* EXERCISE DESCRIPTION
Check every line of the data below for the string "class", and copy the ones that hold it.

Excerpts from a dataset
::::

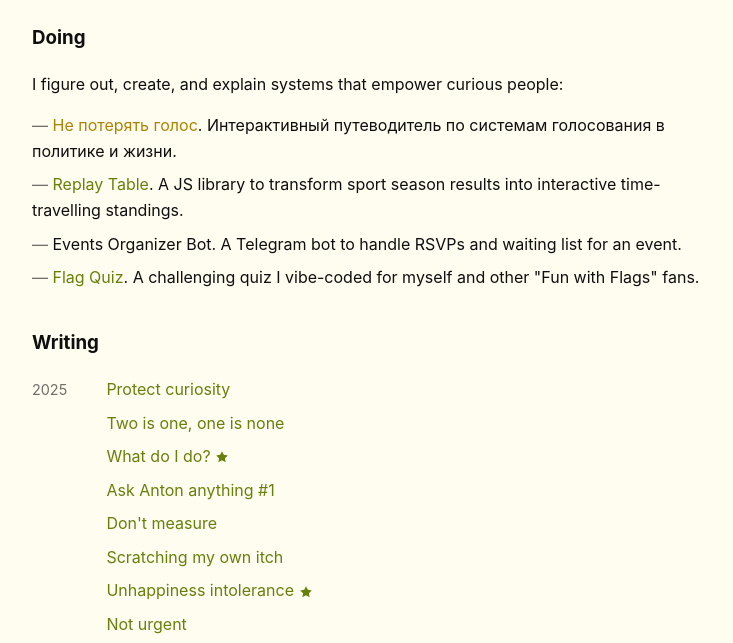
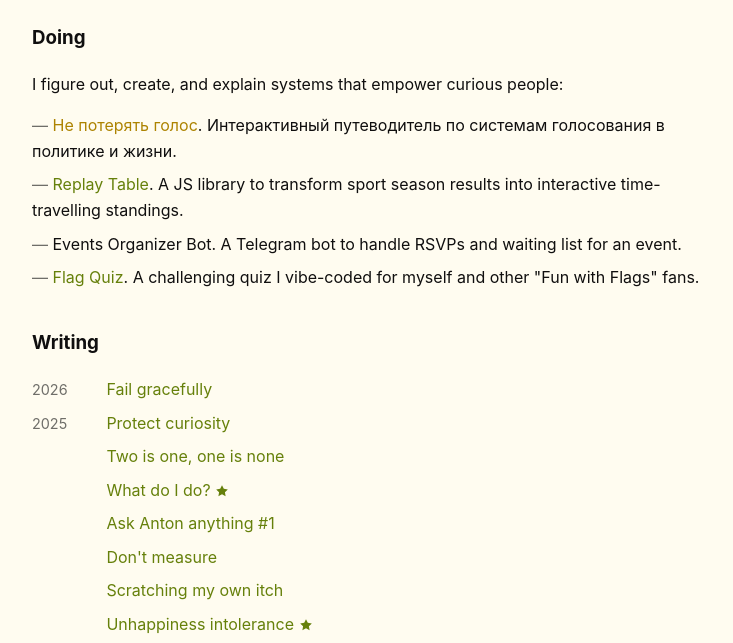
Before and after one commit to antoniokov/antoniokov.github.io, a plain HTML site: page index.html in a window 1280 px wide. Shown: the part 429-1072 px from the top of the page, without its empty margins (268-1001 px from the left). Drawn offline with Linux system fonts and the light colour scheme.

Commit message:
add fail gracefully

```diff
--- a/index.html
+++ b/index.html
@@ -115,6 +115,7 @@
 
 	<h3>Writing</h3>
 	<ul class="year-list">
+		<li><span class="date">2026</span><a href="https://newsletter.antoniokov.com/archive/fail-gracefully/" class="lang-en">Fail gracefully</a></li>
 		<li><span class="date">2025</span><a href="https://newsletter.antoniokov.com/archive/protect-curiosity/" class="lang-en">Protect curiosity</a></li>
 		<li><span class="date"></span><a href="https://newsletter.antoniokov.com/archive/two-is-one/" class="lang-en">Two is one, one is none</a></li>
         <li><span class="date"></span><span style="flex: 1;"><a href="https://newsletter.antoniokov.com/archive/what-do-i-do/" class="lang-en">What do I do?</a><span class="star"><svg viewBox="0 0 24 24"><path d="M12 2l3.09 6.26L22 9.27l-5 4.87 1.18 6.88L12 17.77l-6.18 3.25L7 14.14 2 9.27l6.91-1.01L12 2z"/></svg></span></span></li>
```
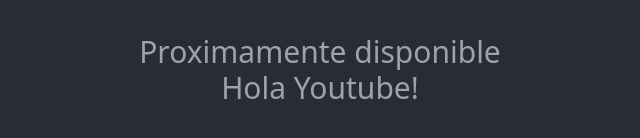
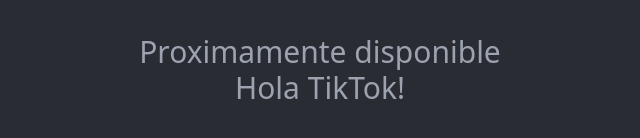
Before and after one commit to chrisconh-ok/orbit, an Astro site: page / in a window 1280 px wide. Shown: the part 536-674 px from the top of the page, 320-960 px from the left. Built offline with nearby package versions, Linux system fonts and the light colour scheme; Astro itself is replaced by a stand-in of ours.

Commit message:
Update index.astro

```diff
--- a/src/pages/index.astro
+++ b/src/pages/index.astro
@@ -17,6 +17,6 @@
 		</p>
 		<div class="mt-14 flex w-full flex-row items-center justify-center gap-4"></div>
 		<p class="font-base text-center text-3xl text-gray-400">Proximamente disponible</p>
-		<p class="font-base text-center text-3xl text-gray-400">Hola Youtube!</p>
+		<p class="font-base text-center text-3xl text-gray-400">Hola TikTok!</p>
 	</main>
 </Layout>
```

::::

* REPLY
 	<ul class="year-list">
+		<li><span class="date">2026</span><a href="https://newsletter.antoniokov.com/archive/fail-gracefully/" class="lang-en">Fail gracefully</a></li>
 		<li><span class="date">2025</span><a href="https://newsletter.antoniokov.com/archive/protect-curiosity/" class="lang-en">Protect curiosity</a></li>
 		<li><span class="date"></span><a href="https://newsletter.antoniokov.com/archive/two-is-one/" class="lang-en">Two is one, one is none</a></li>
         <li><span class="date"></span><span style="flex: 1;"><a href="https://newsletter.antoniokov.com/archive/what-do-i-do/" class="lang-en">What do I do?</a><span class="star"><svg viewBox="0 0 24 24"><path d="M12 2l3.09 6.26L22 9.27l-5 4.87 1.18 6.88L12 17.77l-6.18 3.25L7 14.14 2 9.27l6.91-1.01L12 2z"/></svg></span></span></li>
 		<div class="mt-14 flex w-full flex-row items-center justify-center gap-4"></div>
 		<p class="font-base text-center text-3xl text-gray-400">Proximamente disponible</p>
-		<p class="font-base text-center text-3xl text-gray-400">Hola Youtube!</p>
+		<p class="font-base text-center text-3xl text-gray-400">Hola TikTok!</p>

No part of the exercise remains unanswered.